These agencies will be working in collaboration with INT and Parks Canada to protect Piping Plovers and their shoreline habitat by educating the public and ensuring compliance with protective laws included in the Migratory Birds Convention Act, the Species at Risk Act and Canada National Parks Act. Enforcement agencies will be increasing patrols on beaches across PEI with nesting shorebirds. This time of year is critical in protecting both nests and chicks from disturbance.
In recent years, multiple charges were laid by Provincial Conservation Officers for motor vehicles on beaches and sand dunes, while Parks Canada Law Enforcement Officers issued charges for visitors with dogs in closed areas.
“Our beaches are popular destinations for Islanders during the summer, but are fragile ecosystems are also home to some of our most vulnerable wildlife. We hope to share this message with Islanders this summer and keep our beaches safe for everyone”, says PEI Investigation and Enforcement Division Manager, Wade MacKinnon.
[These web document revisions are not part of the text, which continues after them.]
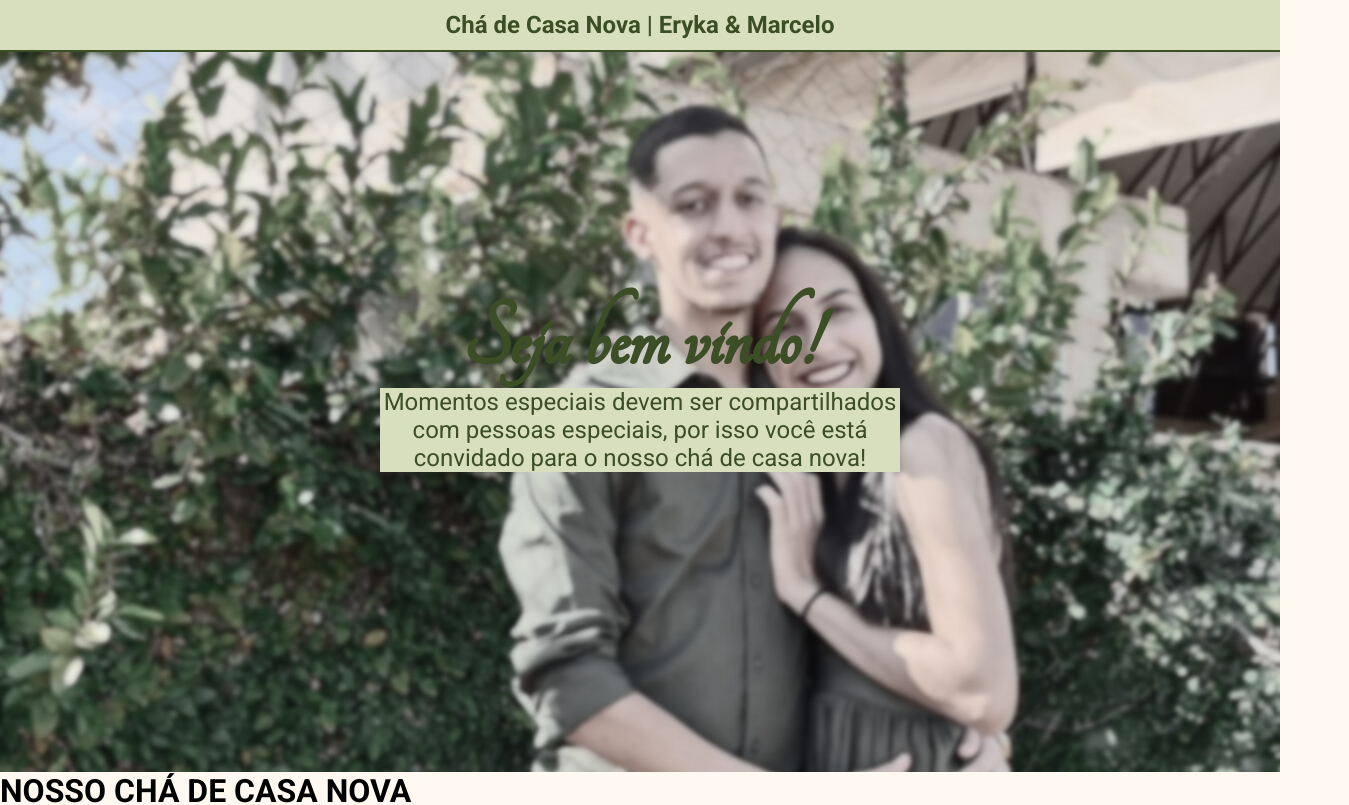
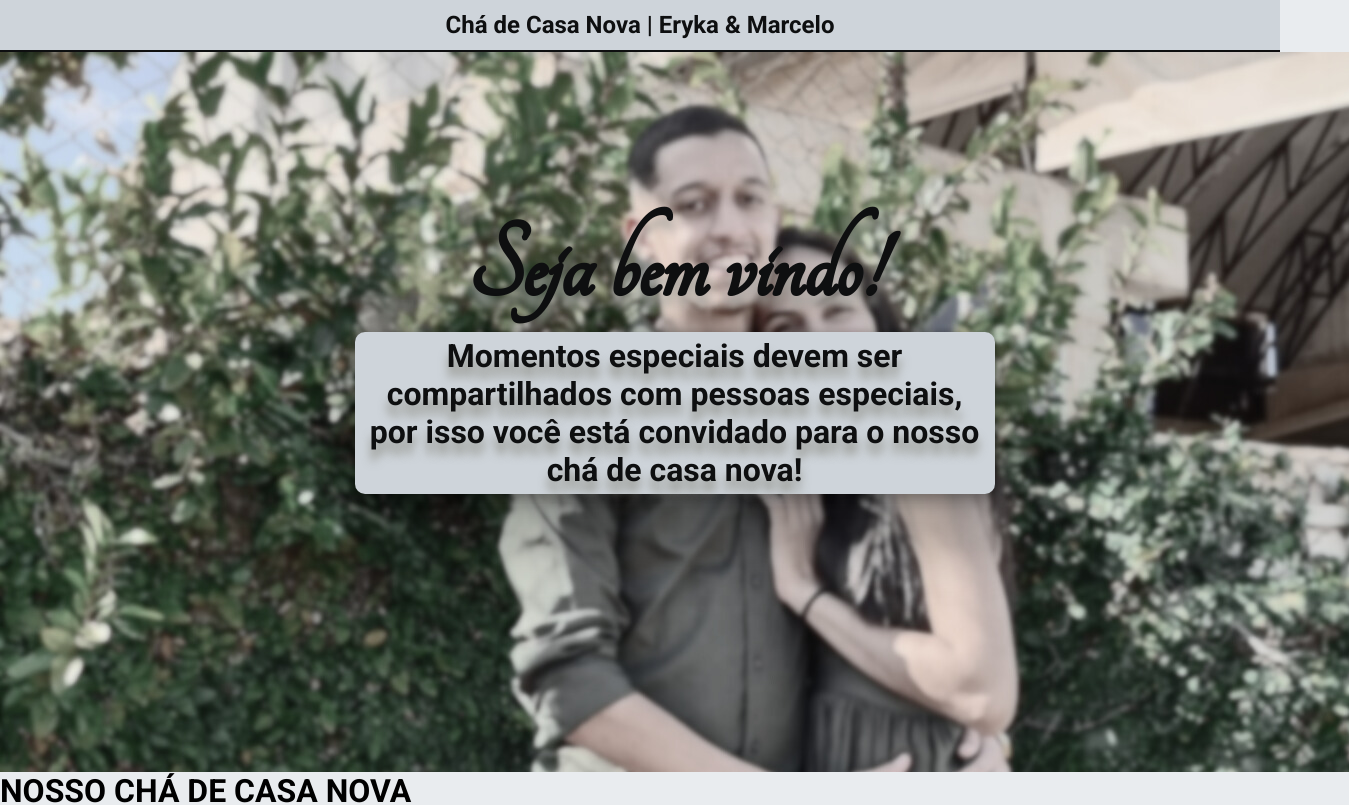
Before and after one commit to marcelovdsm/cha-de-panela, a React (Vite) app: page / in a window 1280 px wide. Shown: the top 805 px of the page, 1349 px wide, since content can reach past the window. Built offline with nearby package versions, Linux system fonts and the light colour scheme.

Commit message:
welcome page

```diff
--- a/src/App.tsx
+++ b/src/App.tsx
@@ -12,7 +12,6 @@ import { ThemeProvider } from 'styled-components'
 export function App() {
   return (
     <ThemeProvider theme={defaultTheme}>
-      {/* <Homepage /> */}
       <Header />
       <WelcomePage />
       <AboutPage />
--- a/src/components/Header/styles.tsx
+++ b/src/components/Header/styles.tsx
@@ -7,7 +7,7 @@ export const HeaderStyles = styled.div`
   align-items: center;
   justify-content: center;
   padding: 0.7rem;
-  color: ${(props) => props.theme.darkGreen};
-  background-color: ${(props) => props.theme.lightGreen};
-  border-bottom: 2px solid ${(porps) => porps.theme.darkGreen};
+  color: ${(props) => props.theme.darkGray};
+  background-color: ${(props) => props.theme.lightGray};
+  border-bottom: 2px solid ${(porps) => porps.theme.darkGray};
 `
--- a/src/components/WelcomePage/index.tsx
+++ b/src/components/WelcomePage/index.tsx
@@ -3,7 +3,6 @@ import { WelcomeInfo, WelcomePageStyles } from './styles'
 export const WelcomePage = () => {
   return (
     <WelcomePageStyles>
-      {/* <BackgroundImage></BackgroundImage> */}
       <WelcomeInfo>
         <h1>Seja bem vindo!</h1>
         <p>
--- a/src/components/WelcomePage/styles.tsx
+++ b/src/components/WelcomePage/styles.tsx
@@ -2,40 +2,46 @@ import backgroundCouple from '../../assets/background-couple.jpg'
 import styled from 'styled-components'
 
 export const WelcomePageStyles = styled.div`
-  display: flex;
-  justify-content: center;
   width: 100vw;
   height: 45rem;
 
   h1 {
     font-family: 'tangerine';
-    font-size: 6rem;
-    color: ${(props) => props.theme.darkGreen};
+    font-size: 7rem;
+    font-weight: bold;
+    color: ${(props) => props.theme.darkGray};
+    text-shadow: 0px 11px 10px rgba(163, 163, 157, 0.8);
+    margin-bottom: 0.5rem;
   }
   p {
     font-family: 'Roboto', sans-serif;
-    font-size: 1.5rem;
-    width: 32.5rem;
-    color: ${(props) => props.theme.darkGreen};
-    background-color: ${(props) => props.theme.lightGreen};
+    font-size: 2rem;
+    font-weight: bold;
+    width: 40rem;
+    color: ${(props) => props.theme.darkGray};
+    background-color: ${(props) => props.theme.lightGray};
+    text-shadow: 0px 11px 10px rgba(134, 134, 124, 0.8);
+    border-radius: 10px;
+    padding: 0.3rem;
+    box-shadow:
+      rgba(0, 0, 0, 0.25) 0px 54px 55px,
+      rgba(0, 0, 0, 0.12) 0px -12px 30px,
+      rgba(0, 0, 0, 0.12) 0px 4px 6px,
+      rgba(0, 0, 0, 0.17) 0px 12px 13px,
+      rgba(0, 0, 0, 0.09) 0px -3px 5px;
   }
 `
-
-// export const BackgroundImage = styled.div`
-//   background-image: url(${backgroundCouple});
-//   width: 100%;
-// `
 
 export const WelcomeInfo = styled.div`
   display: flex;
   flex-direction: column;
   align-items: center;
   background: url(${backgroundCouple});
-  width: 100vw;
+  width: 84.3125rem;
   height: 45rem;
 
   h1 {
-    margin-top: 15rem;
+    margin-top: 10rem;
   }
 
   p {
--- a/src/styles/global.ts
+++ b/src/styles/global.ts
@@ -5,6 +5,7 @@ export const GlobalStyle = createGlobalStyle`
     margin: 0;
     padding: 0;
     box-sizing: border-box;
+    max-width: 84.3125rem;
   }
 
   body, p, span {
--- a/src/styles/themes/default.ts
+++ b/src/styles/themes/default.ts
@@ -1,5 +1,5 @@
 export const defaultTheme = {
-  lightGreen: '#D8DFBE',
-  darkGreen: '#3b4e26',
-  backgroundLatte: '#FFF9F2',
+  lightGray: '#CED4DA',
+  darkGray: '#0E0F10',
+  backgroundLatte: '#E9ECEF',
 }
```
Also changed, not shown: src/components/Homepage/index.tsx (deleted, +0 -12 lines), src/components/Homepage/styles.tsx (deleted, +0 -33 lines).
Beaches are important habitat for wildlife: many species of shorebirds stopover on PEI beaches every summer, while migrating north to nest. A few species remain throughout the summer, including the Piping Plover, which is vulnerable as it nests on the open beach, between the edge of the dune and the high tide line. Piping Plover rely heavily on camouflage in the cobble-sand area of the upper beach to protect their young from natural predation. Any disturbance that gives away the location of their nest puts the eggs and young at risk and leads to lower success in raising chicks.
Both the Island Nature Trust and Parks Canada take action to contribute to the recovery of Piping Plovers:
- In PEI National Park, Piping Plover nesting beaches are closed to the public and domestic animals (including dogs) are prohibited on park beaches from April 1 – October 15 annually.
- On provincial beaches, INT staff install symbolic fencing with signs and rope around nesting areas. When visiting a provincial beach, you can help reduce disturbance to nesting birds by staying close to the water’s edge, keeping your pets on leash, and taking your trash home or placing it in a garbage bin. Additionally, the Provincial Government has signed Provincial beaches that have nesting Plovers requiring dog owners to have their dog on a leash.
Notes to editors:
- Piping Plovers nest on PEI’s north and eastern shores from mid-April to mid-July. In 2018, 56 individual Piping Plovers returned to nest on PEI beaches.
- Threats to Piping Plovers include: human disturbance, vehicles on beaches, off-leash pets, and predators, which are often attracted by garbage left on the beach.
- Reports of illegal activity on provincial beaches can be reported to PEI’s Department of Justice- Investigation & Enforcement Division (902-368-4808); in PEI National Park, call 1 877-8523100
- Reports of Piping Plover on beaches can be sent to Island Nature Trust (902-892-7513).
- For updates on beach closures and the status of nesting Piping Plovers in PEI National Park, please visit our “2019 Plover Watch” web page, available at www.pc.gc.ca/pei
Coordinator, Piping Plover Program
Island Nature Trust
Manager of Investigation and Enforcement Environment, Labour and Justice
Kerry-Lynn Atkinson, M.Sc.
Coordinator, Species at Risk Program
Coordonnatrice, Programme d’espèces en peril
Parks Canada | Parcs Canada
Prince Edward Island Field Unit | Unite de gestion, Ile-du-Prince-Edouard
Telephone | Téléphone: 902-672-6367